May 08

Throughout my career, I’ve been helping my public health clients encourage their consumer audiences to get tested, get screened, get vaccinated, and to “talk to their health care provider about” a host of procedures and options. The underlying theme has generally been the more (evidence-based) care the better. A few years back, as part of my wine-soaked bookclub with my gal pals, I read Shannon Brownlee‘s Overtreated, which opened my eyes to a whole new way of thinking—that more care is not necessarily better; in fact, it could make things worse.  And then the Cochrane Collaboration presented evidence that the good old annual check-up doesn’t make a difference when it comes to reducing morbidity or mortality — not to mention the high cost of the unnecessary care. Wait, WHAT?? How could that be? The estimated 44.4 million adults who receive an annual preventive health examination are not benefiting from it?  It turns out that US Preventative Service Task Force does not recommend annual checkups for asymptomatic adults and the Society of General Internal Medicine started making that same recommendation in 2013 as part of the Choosing Wisely campaign.

Experts believe that this bad news about annual check-ups is related to this phenomenon: the types of diseases/conditions commonly discovered in routine exams are either fairly benign or so far advanced that outcomes can’t be altered with treatment. Wow.

This news (at least news to me) has rocked my world. I can’t quite get my head around this finding that goes against common belief and practice (44.4 million!). If people stop getting annual check-ups, will they be less likely to build trusted relationships with their providers?
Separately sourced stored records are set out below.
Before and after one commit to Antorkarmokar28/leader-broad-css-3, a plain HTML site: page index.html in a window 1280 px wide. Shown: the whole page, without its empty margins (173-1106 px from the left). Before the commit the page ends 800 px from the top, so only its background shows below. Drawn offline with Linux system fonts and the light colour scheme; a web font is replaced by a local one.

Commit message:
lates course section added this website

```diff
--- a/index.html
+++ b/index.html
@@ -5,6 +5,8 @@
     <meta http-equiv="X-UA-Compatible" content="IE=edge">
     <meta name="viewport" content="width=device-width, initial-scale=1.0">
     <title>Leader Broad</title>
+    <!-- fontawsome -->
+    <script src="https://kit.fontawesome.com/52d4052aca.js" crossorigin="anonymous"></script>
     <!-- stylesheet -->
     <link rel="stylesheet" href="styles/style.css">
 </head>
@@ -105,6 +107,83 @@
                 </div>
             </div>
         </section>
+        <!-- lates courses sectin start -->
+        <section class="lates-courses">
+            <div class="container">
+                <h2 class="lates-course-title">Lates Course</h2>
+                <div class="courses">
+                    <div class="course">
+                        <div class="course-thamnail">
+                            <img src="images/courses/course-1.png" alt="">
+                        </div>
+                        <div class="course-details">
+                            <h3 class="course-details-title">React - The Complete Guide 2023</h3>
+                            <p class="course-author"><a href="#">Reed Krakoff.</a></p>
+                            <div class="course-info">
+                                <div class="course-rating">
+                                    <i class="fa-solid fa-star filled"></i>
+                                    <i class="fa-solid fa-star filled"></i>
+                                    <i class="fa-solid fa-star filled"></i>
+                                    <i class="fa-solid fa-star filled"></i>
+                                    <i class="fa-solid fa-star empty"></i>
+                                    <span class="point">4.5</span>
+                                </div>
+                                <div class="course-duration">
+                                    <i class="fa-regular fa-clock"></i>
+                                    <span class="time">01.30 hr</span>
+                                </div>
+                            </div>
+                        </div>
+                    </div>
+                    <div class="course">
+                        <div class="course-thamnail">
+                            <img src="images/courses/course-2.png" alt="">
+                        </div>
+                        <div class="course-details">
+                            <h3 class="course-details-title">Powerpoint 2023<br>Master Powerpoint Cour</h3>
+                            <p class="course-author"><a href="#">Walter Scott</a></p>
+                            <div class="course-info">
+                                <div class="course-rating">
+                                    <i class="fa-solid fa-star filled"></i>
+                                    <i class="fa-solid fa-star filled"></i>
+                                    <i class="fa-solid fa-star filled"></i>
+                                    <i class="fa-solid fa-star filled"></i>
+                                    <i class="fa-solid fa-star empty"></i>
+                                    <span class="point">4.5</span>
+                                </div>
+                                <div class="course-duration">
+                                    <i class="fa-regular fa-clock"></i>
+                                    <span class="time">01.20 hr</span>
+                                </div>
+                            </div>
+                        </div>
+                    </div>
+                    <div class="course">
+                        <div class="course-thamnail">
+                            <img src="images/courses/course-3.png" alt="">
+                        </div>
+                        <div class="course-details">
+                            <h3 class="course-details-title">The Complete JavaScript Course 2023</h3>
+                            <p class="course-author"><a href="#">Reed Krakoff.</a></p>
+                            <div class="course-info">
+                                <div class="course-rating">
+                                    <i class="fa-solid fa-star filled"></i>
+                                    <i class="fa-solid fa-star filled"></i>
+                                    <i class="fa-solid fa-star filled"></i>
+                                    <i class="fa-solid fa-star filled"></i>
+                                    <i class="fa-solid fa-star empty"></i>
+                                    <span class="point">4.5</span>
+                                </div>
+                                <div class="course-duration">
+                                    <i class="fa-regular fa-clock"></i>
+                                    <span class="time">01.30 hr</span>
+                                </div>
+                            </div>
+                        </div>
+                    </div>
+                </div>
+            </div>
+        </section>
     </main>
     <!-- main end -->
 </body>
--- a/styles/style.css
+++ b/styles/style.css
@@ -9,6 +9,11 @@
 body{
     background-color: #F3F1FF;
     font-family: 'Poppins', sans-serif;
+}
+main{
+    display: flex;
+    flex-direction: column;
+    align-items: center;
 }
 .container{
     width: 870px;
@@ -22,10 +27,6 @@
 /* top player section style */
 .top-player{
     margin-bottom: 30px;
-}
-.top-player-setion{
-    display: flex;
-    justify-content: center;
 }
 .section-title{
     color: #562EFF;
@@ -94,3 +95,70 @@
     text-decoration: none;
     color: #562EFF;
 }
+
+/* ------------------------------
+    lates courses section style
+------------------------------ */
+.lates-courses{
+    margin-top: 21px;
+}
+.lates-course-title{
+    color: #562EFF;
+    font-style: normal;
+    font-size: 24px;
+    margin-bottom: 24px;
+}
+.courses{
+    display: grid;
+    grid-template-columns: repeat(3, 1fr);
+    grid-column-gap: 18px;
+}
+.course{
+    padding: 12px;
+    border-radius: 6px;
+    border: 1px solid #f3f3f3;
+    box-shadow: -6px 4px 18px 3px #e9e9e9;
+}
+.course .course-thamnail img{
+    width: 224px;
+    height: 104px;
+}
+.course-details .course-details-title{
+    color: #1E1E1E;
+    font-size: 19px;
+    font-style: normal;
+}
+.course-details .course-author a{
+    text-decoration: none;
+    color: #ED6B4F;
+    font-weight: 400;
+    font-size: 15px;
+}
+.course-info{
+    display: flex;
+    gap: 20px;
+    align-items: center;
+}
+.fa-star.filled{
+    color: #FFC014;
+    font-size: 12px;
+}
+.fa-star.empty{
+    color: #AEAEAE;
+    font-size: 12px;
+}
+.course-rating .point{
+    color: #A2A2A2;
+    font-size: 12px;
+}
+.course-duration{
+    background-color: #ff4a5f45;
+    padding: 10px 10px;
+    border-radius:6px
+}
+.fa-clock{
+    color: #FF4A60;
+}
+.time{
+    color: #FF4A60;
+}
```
Will there be less opportunities for those critical conversations about preventative behavior changes, e.g., better nutrition, increased physical activity, etc. And, as a communications professional, I can’t help but think how do we begin to message this to consumers?  I believe the answer is very cautiously. Depending on the messenger, the message might be misconstrued as limiting access to healthcare/socialized medicine/end of America as we know it…  I believe it can only come from that individual, trusted health care provider him or herself, who takes the time to explain that if it ain’t broke, don’t fix it

This entry was posted on Friday, May 8th, 2015 at 12:22 pm and is filed under Social Marketing. You can follow any responses to this entry through the RSS 2.0. Both comments and pings are currently closed.

Comments are closed.